Randy Miller has been through a lot of ups and downs in his two decades with Boston Market Corporation, but he believes the current upswing is permanent. “After George Michel joined the company in October of 2010, we began to implement some changes, and those changes resulted in 34 consecutive months of positive sales growth,” says Miller, who in his dual role as general counsel and chief administrative officer oversees both the legal department and the human resources, benefits and compensation, real estate, design and construction, property administration, and loss-prevention teams.
Miller joined Boston Market’s predecessor, Boston Chicken, in 1994, just after it went public. The subsequent years were challenging, with a Chapter 11 bankruptcy filing (the result of debt caused by rapid growth), two sales, and a recession. However, in May of 2010, with the economy recovering, Boston Market began to identify the changes that would need to be made in order for the chain to resonate with guests, such that when Michel joined later that year, it was full steam ahead.
Miller has contributed in large part to this effort. “He’s an exceptional general counsel, but he works hard to find a balance between protecting the company’s legal interest and enhancing the guest experience to grow revenue,” says Michael Gray, an attorney with law firm Jones Day, who has worked with Miller a great deal on complex employment work.
The way in which Miller has found creative ways to provide a better guest experience is unusual for a general counsel, Gray says. “Boston Market has been very nimble, listening to the guest experience, then tailoring changes around it,” he says.
As an example, Gray points to the company’s goal of providing fresh-cooked food. “There’s a great deal of strategy involved, and if you get that wrong, you either have tremendous waste or people don’t have food,” he says. “You can’t just throw a rotisserie chicken in the microwave.”
In addition to enhancing the customer experience, Boston Market is committed to providing more nutritious options for its guests. In recognition of this, the company is a member of the National Restaurant Association’s Healthy Dining “Kids Live Well” program, which selects restaurants that provide healthier options to children. More than 100 meal combinations are available at fewer than 550 calories, and Boston Market provides many options for those who are gluten intolerant, including its signature rotisserie chicken, turkey, and a variety of sides. The company also made the decision to remove saltshakers from tables and committed to reducing sodium in its foods by 15 percent.
After two years of positive sales growth, the company began looking to expand. In September of 2013, Boston Market opened its first restaurant in seven years in Hialeah, Florida. Part of Miami-Dade County, this area, alongside New York City, is the best-performing market for the chain.

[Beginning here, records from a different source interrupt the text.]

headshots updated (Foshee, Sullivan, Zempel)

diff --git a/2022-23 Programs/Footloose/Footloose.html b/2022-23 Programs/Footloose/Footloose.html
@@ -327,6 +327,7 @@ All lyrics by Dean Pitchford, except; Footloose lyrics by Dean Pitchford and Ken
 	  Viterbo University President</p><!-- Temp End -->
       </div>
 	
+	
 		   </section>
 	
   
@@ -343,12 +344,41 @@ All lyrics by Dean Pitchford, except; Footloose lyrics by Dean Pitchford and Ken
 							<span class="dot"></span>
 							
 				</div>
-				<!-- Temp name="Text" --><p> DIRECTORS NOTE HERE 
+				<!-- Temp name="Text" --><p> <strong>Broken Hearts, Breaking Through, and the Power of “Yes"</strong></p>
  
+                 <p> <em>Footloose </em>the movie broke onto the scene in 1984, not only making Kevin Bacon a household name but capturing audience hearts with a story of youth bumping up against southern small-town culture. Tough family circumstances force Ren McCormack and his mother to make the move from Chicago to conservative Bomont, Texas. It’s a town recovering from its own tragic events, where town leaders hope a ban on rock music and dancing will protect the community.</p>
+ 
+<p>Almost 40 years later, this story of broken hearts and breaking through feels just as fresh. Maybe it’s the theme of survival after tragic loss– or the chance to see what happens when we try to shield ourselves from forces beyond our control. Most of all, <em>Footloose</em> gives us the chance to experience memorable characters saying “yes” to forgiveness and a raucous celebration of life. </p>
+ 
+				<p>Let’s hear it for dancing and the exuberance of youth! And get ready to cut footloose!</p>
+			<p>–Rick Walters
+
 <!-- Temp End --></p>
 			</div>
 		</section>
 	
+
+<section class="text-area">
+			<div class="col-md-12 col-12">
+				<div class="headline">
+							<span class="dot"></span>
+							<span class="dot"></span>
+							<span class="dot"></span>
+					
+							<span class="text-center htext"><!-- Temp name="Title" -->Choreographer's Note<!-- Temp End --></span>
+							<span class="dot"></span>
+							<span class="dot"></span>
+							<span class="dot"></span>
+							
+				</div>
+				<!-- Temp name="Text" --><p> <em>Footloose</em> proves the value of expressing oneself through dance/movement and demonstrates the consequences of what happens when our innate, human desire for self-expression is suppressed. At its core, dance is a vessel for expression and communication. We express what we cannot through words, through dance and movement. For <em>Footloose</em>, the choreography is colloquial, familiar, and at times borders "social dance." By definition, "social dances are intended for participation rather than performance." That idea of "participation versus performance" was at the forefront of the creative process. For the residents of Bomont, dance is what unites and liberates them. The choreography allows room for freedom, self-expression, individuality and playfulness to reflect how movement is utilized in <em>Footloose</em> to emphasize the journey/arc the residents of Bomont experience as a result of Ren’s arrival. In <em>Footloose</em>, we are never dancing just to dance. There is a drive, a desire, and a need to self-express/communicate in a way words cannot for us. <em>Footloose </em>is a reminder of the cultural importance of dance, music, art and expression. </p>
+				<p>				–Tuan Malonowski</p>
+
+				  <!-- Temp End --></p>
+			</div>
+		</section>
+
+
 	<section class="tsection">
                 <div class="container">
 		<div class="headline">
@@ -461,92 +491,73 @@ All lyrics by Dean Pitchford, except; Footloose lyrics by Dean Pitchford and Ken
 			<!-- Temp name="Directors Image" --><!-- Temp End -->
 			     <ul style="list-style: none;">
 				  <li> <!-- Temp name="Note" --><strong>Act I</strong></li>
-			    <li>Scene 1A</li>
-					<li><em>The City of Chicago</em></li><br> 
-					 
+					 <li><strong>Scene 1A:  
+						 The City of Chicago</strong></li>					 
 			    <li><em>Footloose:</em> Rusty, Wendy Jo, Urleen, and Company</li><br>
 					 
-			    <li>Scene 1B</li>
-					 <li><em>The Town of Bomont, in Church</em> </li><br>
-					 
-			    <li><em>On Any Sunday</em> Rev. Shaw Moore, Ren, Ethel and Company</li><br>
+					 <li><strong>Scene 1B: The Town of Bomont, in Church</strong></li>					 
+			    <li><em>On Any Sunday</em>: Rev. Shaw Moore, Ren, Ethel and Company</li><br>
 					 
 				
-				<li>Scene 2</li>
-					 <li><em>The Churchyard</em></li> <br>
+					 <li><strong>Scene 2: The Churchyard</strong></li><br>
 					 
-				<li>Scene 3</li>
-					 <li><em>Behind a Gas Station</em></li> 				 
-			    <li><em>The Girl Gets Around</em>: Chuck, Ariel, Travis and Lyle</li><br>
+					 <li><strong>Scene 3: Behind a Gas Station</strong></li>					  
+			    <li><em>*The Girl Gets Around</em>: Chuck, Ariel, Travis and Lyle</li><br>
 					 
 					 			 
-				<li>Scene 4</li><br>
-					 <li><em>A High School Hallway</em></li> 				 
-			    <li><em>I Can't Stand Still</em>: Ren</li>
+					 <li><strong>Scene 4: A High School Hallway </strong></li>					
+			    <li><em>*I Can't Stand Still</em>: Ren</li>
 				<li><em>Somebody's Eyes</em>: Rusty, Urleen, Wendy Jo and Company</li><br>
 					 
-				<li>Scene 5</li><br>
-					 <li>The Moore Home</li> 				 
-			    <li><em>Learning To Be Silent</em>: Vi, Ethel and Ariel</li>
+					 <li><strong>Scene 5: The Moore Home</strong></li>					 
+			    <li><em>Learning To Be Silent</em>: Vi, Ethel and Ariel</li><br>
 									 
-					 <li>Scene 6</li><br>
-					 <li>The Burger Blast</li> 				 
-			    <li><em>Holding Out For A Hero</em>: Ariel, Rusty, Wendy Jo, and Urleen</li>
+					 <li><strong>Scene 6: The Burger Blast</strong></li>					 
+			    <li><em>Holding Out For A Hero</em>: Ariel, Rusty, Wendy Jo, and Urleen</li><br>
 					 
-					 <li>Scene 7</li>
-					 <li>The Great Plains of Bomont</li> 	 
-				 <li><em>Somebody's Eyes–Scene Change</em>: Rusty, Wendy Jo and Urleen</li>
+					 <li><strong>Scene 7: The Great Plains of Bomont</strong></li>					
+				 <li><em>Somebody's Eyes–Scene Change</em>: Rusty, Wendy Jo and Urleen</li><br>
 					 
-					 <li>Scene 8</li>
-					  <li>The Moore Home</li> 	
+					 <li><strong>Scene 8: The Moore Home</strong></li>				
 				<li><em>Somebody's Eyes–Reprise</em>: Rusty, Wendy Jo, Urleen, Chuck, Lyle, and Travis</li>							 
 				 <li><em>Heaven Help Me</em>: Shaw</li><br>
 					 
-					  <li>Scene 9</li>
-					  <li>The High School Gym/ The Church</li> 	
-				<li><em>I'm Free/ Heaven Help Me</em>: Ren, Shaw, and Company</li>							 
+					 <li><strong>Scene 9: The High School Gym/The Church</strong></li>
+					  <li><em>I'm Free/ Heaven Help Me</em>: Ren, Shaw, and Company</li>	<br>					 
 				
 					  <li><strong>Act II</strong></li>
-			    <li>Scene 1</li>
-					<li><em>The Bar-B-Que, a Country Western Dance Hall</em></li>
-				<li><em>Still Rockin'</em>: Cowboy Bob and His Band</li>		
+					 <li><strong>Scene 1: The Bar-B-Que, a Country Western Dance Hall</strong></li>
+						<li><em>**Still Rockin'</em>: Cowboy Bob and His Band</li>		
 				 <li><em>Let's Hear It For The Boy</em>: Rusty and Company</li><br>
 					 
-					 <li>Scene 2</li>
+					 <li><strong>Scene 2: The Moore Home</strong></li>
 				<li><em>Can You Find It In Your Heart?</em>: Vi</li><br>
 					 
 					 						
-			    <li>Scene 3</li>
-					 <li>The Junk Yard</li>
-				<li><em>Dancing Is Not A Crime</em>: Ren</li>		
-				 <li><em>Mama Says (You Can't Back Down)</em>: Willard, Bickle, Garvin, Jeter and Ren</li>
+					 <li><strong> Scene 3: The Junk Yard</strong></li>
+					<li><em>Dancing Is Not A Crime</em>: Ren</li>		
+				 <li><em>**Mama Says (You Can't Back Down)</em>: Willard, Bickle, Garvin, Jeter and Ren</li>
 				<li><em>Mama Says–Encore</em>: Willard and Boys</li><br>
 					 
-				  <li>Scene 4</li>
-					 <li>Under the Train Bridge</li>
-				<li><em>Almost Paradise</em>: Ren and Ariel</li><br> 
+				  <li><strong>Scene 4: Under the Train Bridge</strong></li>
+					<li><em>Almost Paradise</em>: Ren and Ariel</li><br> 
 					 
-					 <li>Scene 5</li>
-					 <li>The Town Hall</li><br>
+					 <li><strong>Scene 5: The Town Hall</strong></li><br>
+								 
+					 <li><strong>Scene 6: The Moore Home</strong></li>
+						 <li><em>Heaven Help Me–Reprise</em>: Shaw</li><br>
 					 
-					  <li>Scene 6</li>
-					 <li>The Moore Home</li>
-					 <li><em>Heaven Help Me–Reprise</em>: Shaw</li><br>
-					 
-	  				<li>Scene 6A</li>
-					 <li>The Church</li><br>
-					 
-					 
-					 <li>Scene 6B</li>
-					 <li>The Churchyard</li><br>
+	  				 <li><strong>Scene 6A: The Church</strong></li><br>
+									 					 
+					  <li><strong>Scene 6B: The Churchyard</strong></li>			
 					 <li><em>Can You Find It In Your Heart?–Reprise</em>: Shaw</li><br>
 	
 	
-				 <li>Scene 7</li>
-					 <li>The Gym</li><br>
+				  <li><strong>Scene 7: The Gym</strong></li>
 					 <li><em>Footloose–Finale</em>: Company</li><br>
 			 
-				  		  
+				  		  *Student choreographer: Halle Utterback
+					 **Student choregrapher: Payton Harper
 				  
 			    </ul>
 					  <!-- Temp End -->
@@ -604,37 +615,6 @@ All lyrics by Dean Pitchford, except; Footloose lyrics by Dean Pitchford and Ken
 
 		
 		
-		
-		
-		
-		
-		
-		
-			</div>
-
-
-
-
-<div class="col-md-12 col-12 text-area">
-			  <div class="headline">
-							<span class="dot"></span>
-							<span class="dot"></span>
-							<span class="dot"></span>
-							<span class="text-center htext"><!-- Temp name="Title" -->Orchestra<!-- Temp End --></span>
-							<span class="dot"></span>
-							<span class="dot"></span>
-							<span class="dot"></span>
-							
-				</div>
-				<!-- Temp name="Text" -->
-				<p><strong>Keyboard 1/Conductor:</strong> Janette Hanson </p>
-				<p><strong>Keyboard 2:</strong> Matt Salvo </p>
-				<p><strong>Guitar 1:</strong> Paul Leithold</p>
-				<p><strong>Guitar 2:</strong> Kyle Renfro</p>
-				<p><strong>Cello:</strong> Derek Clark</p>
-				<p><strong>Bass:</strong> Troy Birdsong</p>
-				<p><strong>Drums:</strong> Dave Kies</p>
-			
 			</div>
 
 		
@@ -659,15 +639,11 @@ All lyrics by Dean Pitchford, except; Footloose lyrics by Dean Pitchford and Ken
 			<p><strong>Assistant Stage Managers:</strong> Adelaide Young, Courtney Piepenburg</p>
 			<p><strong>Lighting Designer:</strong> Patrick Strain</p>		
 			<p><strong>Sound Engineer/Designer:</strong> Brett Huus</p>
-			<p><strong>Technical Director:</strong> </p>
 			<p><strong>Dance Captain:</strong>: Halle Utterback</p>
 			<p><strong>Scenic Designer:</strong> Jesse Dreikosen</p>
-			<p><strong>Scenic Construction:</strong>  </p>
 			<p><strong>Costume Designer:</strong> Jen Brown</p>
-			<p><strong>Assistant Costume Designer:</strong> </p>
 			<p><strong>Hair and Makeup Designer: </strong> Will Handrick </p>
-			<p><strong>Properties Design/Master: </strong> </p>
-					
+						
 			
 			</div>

The company is also looking to expand into nontraditional venues, such as airports, universities, and food courts in large regional shopping malls. “You see a lot of fried foods in those locations, particularly food courts, but if you want something healthy, your only option is often a salad,” Miller says. “We think we have a unique product offering in that you can get great, wholesome food quickly.”
Boston Market has also signed an agreement with the Army and Air Force Exchange Service to potentially put Boston Market in military installations around the world. “We’re very excited about the opportunities to take our brand to the men and women who serve our country, and we’ll have a long productive relationship with the Exchange Service,” Miller says.
“That enthusiasm is totally in character for Miller,” adds Gray. “Randy feels tremendous loyalty to the team at Boston Market, from the people at the top to the people behind the counter, and is doing everything he can to preserve it.”